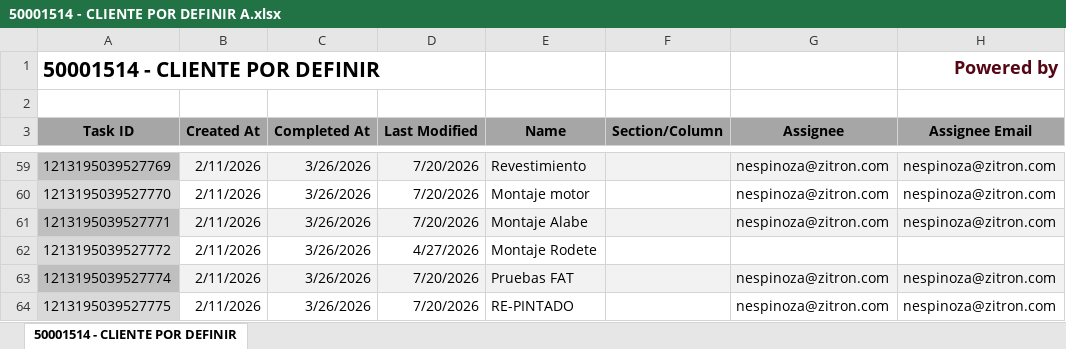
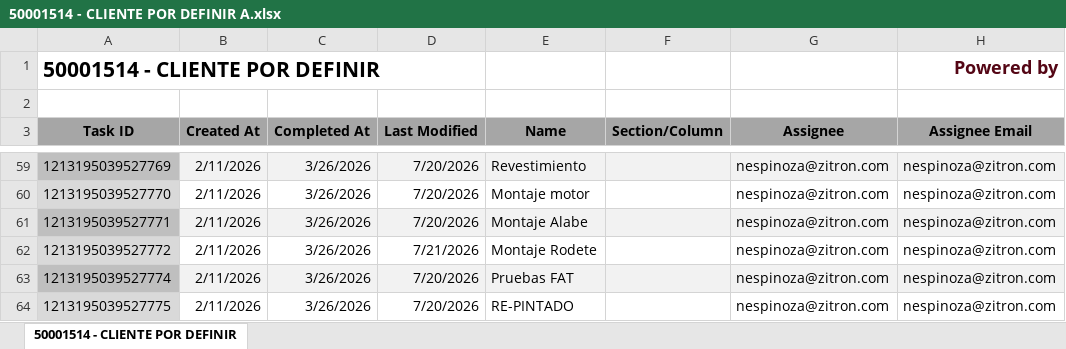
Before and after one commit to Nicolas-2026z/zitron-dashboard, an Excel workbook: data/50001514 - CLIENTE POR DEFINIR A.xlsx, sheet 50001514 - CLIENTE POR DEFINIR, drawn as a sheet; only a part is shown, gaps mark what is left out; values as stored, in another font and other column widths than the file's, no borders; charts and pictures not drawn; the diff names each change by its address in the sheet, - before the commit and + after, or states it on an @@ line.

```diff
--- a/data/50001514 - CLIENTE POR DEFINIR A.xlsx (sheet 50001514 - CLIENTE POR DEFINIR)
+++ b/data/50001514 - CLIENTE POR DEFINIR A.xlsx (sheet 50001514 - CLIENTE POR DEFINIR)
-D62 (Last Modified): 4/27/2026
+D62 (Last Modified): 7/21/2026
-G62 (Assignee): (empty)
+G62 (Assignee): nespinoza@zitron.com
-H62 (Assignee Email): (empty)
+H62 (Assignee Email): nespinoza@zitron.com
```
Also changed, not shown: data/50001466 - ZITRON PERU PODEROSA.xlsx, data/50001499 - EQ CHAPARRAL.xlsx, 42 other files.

+ + + +

*AIM OF THE EXERCISE*.
Find the lines in the records that contain the word "Assignee", then copy every one of them.

*RESULT FOR THIS EXERCISE*.
-G62 (Assignee): (empty)
+G62 (Assignee): nespinoza@zitron.com
-H62 (Assignee Email): (empty)
+H62 (Assignee Email): nespinoza@zitron.com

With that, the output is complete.